By Evan Kornfeld and Gillian Russom | October 17, 2003 | Page 11
LOS ANGELES-Some 70,000 grocery store workers in Southern California hit the picket lines October 12 at the Von's, Ralph's and Albertson's supermarket chains. The supermarkets had refused to alter its demands for reductions in health benefits and for pay cuts for new hires.
Rick Icaza, president of United Food and Commercial Workers (UFCW) Local 770, told the Los Angeles Times that the union had made proposals to cutting health costs, but the chains had refused to consider them. Union leaders instructed workers to strike only at Von's--which is owned by the grocery giant Safeway--in order, they said, "not to inconvenience customers."
But Albertson's and Ralph's--owned by another industry powerhouse, Kroger--both locked out the union. The employers want each worker to pay at least $1,300 a year for insurance premiums, which could add up to $3,500 a year for a family.
They're demanding big increases in health care deductibles and co-pays for doctor visits and for prescription drugs. Oscar Herrera, a picket captain at Von's in the Echo Park area of LA, told Socialist Worker, "Benefits is what everyone is fighting for. That's why people stay with these companies. Our slogan is to stay strong on the line and not let up."
Besides cuts in benefits, the employers are demanding a two-tier pay system in which new hires would top out at $14.90 per hour, compared to the current $17.90. They also want managers to have discretion over how many hours to give to employees, so more hours would go to lower-paid new hires.
Employers are also want "unlimited use of vendors, brokers, salesmen, etc." to do union work. Management even demands the right to open non-union stores in areas where the unionized market share is less than 25 percent!
The chains claim these givebacks are necessary because of the threat of non-union superstores such as Wal-Mart. Yet the corporations that own the three supermarket chains had combined net profits of $1.2 billion for the first half of this year-and their operating profits have risen 10 times faster than their hourly cost for worker health care in Southern California over the past 10 years.
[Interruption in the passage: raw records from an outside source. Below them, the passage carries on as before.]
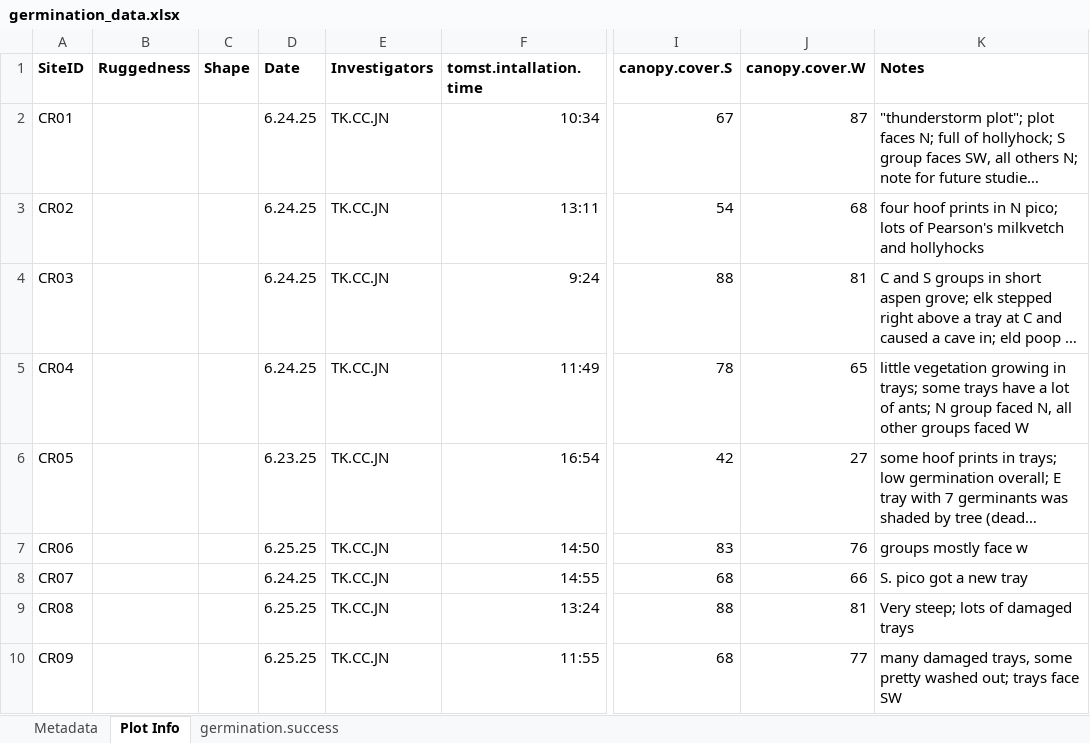
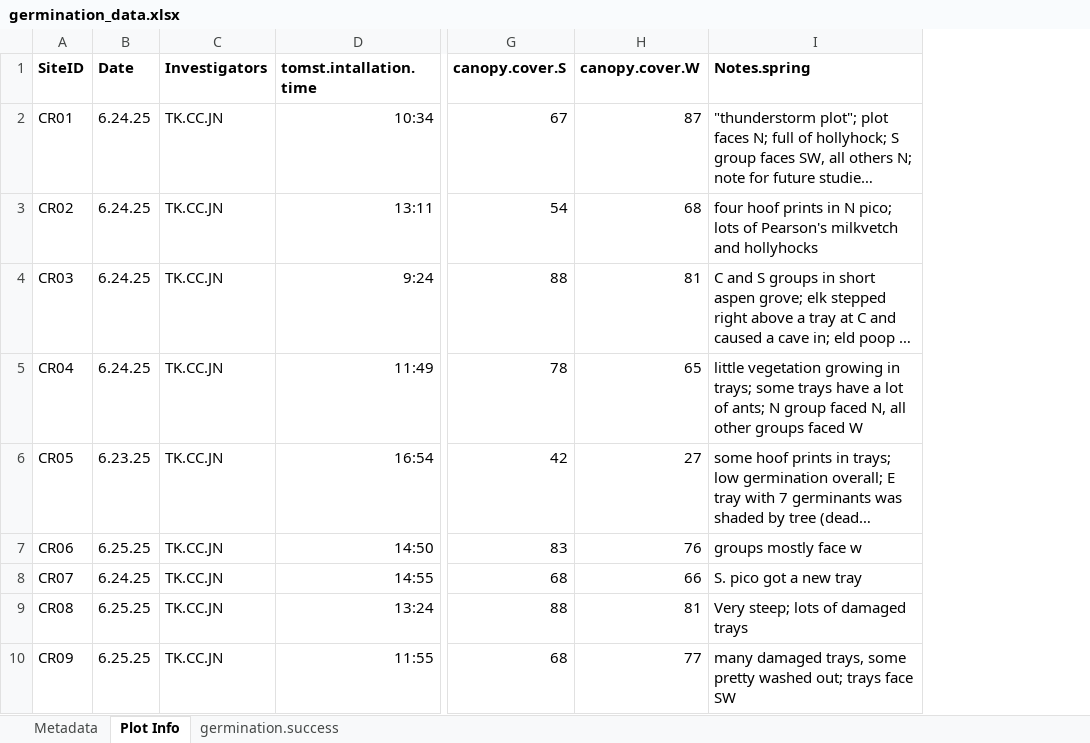
Before and after one commit to jneece-pixel/SeedGerminationEstablishment2025, an Excel workbook: germination_data.xlsx, sheet Plot Info, drawn as a sheet; only a part is shown, gaps mark what is left out; long unchanged cells end in …; values as stored, in another font and other column widths than the file's, no borders; removed rows and columns are numbered as before the commit, all else as after; the diff names each change by its address in the sheet, - before the commit and + after, or states it on an @@ line.

```diff
--- a/germination_data.xlsx (sheet Plot Info)
+++ b/germination_data.xlsx (sheet Plot Info)
-column B (Ruggedness), empty
-column C (Shape), empty
-I1: Notes
+I1: Notes.spring
```
Also changed, not shown: sheet germination.success, 6 other files.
Their combined profits have increased 98 percent just since 1998.
On October 10, the three chains took out full-page newspaper ads claiming that they're only demanding that workers pay $5 to $15 per week for health benefits--failing to mention the 50 percent cut in benefits and the two-tier wages. The chains further insulted their employees by placing huge signs in their store windows advertising for "replacement workers"--scabs.
Many customers relate to the workers' fight for decent health care and honored the picket lines. At the Von's in Hollywood, one shopper stopped his SUV to talk with the strikers. "You tell your managers that I spend $500 dollars a month here-but I won't be shopping until they give you guys what you deserve."
On the picket line, workers agreed that they had to strike. "Most important is our health care," said Fuensanta Espinoza. "I have kids. If they get sick, why should we have to pay so much?" Patty Gutierrez, a young Von's employee, doesn't have a family to support but said, "They want to take away my dental and my vision insurance. My contacts would cost me over $300. They're taking away a lot of things we depend on."
The UFCW is also striking some supermarket chains in the St. Louis area, and could soon face strikes in Wisconsin and in West Virginia as well. A victory for workers in Southern California would help turn back the employers' offensive-not just in the grocery industry, but in others as well. As Lily, who's been a cashier at the Echo Park Von's for 15 years, told Socialist Worker, "To win, the most important thing is the unity of everyone. We can't let them intimidate us."